* How to complete this task: From the material below, list every line containing "grid".

* Input records:
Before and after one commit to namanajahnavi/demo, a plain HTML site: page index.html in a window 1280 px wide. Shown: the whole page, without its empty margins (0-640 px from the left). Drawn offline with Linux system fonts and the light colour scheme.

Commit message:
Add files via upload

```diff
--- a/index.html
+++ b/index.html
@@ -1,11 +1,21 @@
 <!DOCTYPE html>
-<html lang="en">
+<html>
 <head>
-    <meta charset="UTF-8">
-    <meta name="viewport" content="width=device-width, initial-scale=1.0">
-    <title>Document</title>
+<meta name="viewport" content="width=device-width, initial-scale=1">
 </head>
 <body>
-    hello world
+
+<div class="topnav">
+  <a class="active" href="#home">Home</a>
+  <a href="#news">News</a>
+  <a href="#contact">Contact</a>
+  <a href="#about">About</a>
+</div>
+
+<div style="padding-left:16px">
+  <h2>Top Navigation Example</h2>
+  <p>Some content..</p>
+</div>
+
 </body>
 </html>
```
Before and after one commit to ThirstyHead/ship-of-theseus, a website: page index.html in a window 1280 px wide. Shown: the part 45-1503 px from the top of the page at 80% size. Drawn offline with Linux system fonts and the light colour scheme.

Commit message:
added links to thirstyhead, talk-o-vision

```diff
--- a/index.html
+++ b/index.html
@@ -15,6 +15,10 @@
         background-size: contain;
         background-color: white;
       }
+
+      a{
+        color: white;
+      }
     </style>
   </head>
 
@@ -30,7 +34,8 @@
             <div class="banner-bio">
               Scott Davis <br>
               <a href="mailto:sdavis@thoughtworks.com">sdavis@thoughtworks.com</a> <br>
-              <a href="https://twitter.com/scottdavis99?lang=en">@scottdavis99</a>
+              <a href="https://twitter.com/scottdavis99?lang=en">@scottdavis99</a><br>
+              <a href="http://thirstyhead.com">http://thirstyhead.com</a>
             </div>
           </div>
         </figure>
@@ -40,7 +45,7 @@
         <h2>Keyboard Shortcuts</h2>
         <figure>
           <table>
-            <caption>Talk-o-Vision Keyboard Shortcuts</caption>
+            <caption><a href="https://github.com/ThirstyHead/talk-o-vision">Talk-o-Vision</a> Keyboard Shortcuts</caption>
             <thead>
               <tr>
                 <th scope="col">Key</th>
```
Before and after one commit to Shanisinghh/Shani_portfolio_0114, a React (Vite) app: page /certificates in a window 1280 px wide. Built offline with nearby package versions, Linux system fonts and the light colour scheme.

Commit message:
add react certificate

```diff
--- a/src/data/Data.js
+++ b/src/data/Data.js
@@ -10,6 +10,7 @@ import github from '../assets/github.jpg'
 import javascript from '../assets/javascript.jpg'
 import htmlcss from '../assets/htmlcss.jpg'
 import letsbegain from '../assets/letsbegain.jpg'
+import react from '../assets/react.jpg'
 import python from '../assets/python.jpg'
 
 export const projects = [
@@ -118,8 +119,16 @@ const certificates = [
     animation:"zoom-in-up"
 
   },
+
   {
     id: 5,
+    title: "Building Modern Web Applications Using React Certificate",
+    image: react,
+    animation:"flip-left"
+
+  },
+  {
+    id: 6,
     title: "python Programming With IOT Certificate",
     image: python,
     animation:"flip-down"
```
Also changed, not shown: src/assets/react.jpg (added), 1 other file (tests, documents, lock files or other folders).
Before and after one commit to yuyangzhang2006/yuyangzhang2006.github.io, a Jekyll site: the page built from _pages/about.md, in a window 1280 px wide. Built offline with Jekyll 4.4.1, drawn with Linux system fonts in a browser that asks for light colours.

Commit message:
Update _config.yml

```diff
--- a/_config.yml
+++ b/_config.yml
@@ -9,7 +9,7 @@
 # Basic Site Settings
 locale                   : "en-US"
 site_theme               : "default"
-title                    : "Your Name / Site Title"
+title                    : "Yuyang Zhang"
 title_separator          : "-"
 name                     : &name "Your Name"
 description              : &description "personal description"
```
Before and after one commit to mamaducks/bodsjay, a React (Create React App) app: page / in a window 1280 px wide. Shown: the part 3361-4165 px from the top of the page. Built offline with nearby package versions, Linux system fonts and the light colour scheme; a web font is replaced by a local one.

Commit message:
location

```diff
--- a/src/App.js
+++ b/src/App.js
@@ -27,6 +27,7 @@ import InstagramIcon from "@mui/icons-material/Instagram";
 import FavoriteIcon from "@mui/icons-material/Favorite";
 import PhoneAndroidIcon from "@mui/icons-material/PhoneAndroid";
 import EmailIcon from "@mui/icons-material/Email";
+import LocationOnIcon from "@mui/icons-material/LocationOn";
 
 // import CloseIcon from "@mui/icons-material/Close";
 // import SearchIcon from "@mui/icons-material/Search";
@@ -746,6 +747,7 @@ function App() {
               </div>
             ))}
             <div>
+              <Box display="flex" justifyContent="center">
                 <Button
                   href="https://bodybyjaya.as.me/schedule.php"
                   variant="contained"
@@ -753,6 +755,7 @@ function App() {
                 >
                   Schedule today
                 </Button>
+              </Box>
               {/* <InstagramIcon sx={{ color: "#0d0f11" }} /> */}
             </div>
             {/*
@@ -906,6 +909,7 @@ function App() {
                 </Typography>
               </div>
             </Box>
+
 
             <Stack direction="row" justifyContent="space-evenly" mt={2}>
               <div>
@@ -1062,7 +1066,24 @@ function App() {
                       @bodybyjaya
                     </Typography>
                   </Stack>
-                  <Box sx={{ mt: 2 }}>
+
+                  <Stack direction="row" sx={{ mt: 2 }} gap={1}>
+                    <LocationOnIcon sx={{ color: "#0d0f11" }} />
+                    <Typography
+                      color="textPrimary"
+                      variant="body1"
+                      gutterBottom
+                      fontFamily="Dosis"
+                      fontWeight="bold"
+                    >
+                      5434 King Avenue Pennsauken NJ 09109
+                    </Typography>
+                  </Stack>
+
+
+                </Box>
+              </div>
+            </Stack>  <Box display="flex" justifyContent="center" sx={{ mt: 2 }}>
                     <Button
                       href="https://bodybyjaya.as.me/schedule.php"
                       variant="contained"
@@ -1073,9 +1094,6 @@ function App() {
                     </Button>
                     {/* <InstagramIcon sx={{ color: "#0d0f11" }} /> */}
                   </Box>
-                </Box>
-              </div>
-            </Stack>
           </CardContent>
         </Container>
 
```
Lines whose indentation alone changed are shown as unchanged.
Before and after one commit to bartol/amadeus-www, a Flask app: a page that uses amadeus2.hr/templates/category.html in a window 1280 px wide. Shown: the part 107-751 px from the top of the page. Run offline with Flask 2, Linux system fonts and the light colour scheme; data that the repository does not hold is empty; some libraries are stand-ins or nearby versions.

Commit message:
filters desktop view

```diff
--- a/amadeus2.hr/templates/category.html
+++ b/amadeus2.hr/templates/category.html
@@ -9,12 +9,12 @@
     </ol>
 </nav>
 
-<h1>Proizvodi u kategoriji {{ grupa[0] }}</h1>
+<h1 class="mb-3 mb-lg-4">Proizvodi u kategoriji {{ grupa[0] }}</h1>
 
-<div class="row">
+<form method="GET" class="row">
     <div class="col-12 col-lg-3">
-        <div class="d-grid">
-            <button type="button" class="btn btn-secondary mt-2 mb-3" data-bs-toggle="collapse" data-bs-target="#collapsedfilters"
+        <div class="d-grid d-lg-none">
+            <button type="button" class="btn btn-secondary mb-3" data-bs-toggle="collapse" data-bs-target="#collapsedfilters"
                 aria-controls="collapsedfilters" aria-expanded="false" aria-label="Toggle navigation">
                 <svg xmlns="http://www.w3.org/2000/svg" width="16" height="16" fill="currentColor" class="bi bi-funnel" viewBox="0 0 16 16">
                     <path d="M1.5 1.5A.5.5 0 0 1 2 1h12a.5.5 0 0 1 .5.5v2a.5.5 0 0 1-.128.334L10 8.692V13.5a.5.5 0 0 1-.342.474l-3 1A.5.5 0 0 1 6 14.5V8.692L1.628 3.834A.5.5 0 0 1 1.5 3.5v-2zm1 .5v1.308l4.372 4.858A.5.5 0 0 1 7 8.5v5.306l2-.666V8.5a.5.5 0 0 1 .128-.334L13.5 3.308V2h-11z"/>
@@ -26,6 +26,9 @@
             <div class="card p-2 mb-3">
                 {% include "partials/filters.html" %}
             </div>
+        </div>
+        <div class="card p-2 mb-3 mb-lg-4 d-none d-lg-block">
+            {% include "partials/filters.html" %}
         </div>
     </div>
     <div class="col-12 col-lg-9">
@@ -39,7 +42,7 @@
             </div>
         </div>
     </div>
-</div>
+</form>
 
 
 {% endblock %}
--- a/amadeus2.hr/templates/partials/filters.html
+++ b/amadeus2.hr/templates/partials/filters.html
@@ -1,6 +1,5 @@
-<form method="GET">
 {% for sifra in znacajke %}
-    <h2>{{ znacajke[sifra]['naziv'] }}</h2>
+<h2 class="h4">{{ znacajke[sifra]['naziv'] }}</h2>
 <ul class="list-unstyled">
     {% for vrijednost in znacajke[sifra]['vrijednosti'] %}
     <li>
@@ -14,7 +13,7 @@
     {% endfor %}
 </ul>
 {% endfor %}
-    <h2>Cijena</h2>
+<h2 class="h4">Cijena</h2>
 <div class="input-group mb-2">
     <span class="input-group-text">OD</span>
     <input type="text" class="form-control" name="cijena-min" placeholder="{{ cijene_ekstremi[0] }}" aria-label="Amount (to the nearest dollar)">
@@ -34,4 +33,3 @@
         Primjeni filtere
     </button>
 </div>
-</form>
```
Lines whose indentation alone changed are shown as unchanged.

* Task result:
-        <div class="d-grid">
+        <div class="d-grid d-lg-none">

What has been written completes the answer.